“We are highly encouraged by these data showing infants treated with risdiplam surviving and achieving developmental milestones beyond the natural history of this devastating disease,” Sandra Horning, MD, Roche’s chief medical officer and head of global product development, said in a press release.
Results of the randomized, placebo-controlled, double-blind, SUNFISH study involving 51 type 2 or 3 SMA patients (milder forms of the disease) with ages 2-25 years were presented in another poster, titled “SUNFISH Part 1: Risdiplam (RG7916) treatment results in a sustained increase of SMN protein levels and improvement in motor function in patients with Type 2 or 3 SMA.”
Thirty-five patients were randomized to receive risdiplam for at least one year, and 30 of them had their motor function evaluated using the Motor Function Measure (MFM)-32 – a validated scale to assess motor function in neuromuscular diseases.

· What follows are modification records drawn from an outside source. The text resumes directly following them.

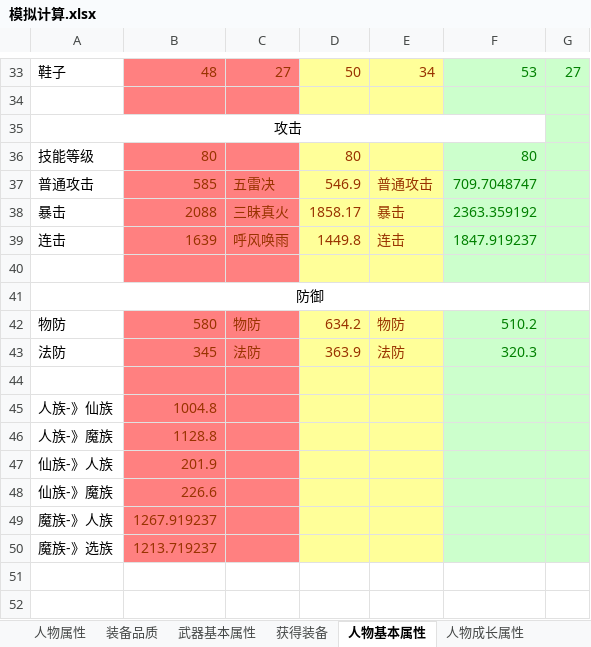
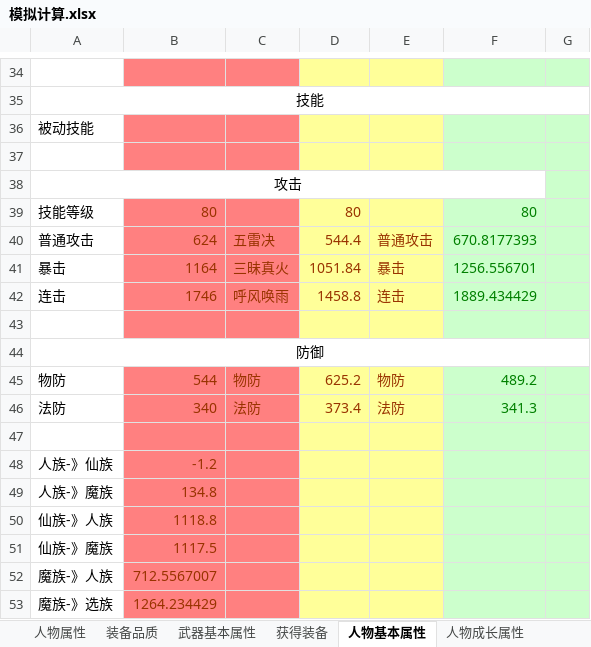
Before and after one commit to MacDino/fightgame, an Excel workbook: DOC/模拟计算.xlsx, sheet 人物基本属性, drawn as a sheet; only a part is shown, gaps mark what is left out; values as stored, in another font and other column widths than the file's, no borders; addresses are those after the commit; the diff covers the shown part only; the diff names each change by its address in the sheet, - before the commit and + after, or states it on an @@ line.

```diff
--- a/DOC/模拟计算.xlsx (sheet 人物基本属性)
+++ b/DOC/模拟计算.xlsx (sheet 人物基本属性)
-row 34: 鞋子 | 48 | 27 | 50 | 34 | 53 | 27
+row 34: (empty)
+row 35: 技能
+row 36: 被动技能
-B40: 585
+B40: 624
-D40: 546.9
+D40: 544.4
-F40: 709.7048747
+F40: 670.8177393
-B41: 2088
+B41: 1164
-D41: 1858.17
+D41: 1051.84
-F41: 2363.359192
+F41: 1256.556701
-B42: 1639
+B42: 1746
-D42: 1449.8
+D42: 1458.8
-F42: 1847.919237
+F42: 1889.434429
-B45: 580
+B45: 544
-D45: 634.2
+D45: 625.2
-F45: 510.2
+F45: 489.2
-B46: 345
+B46: 340
-D46: 363.9
+D46: 373.4
-F46: 320.3
+F46: 341.3
-B48: 1004.8
+B48: -1.2
-B49: 1128.8
+B49: 134.8
-B50: 201.9
+B50: 1118.8
-B51: 226.6
+B51: 1117.5
-B52: 1267.919237
+B52: 712.5567007
-B53: 1213.719237
+B53: 1264.234429
```
Also changed, not shown: 6 added rows, 5 removed rows and 16 edited cells elsewhere in this sheet, sheet 人物成长属性, sheet Sheet8, sheet 获得装备, 2 other files.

After one year of treatment, 19 patients (63.3%) showed motor improvements, including 13 out of 17 (76.5%) younger than 12, and 6 out of 13 (46.2%) 12 or older. Six patients (11.8%) had at least one serious adverse event – such as respiratory tract infection, nausea, or vomiting – but they were reported to be unrelated to treatment and resolved.
No patient had stop therapy due to treatment-related adverse events in both studies.
“The emerging results from FIREFISH and SUNFISH trials support the broad clinical benefit of a systemic oral treatment for SMA patients,” Stuart W. Peltz, Ph.D., CEO of PTC Therapeutics, said in a press release.
“Patients with Type 2 and 3 SMA typically decline over the course of a year and the increase in motor function by over 3 points in SUNFISH when compared to natural history is exceptionally encouraging,” said Peltz. “We are excited by the gains in developmental motor milestones exhibited by Type 1 babies in FIREFISH. The observation of six babies sitting to date in a dose finding study is remarkable. SMA is a systemic disease, and risdiplam which is an oral treatment that reaches all affected organs has the potential to be a best-in-class therapy.”
Participants of the first part of the FIREFISH and SUNFISH studies are expected to continue treatment in an open-label extension study. Up to 40 babies with type 1 SMA are currently being recruited for the second part of FIREFISH, while 168 patients with SMA type 2 have already been enrolled for the second part of SUNFISH.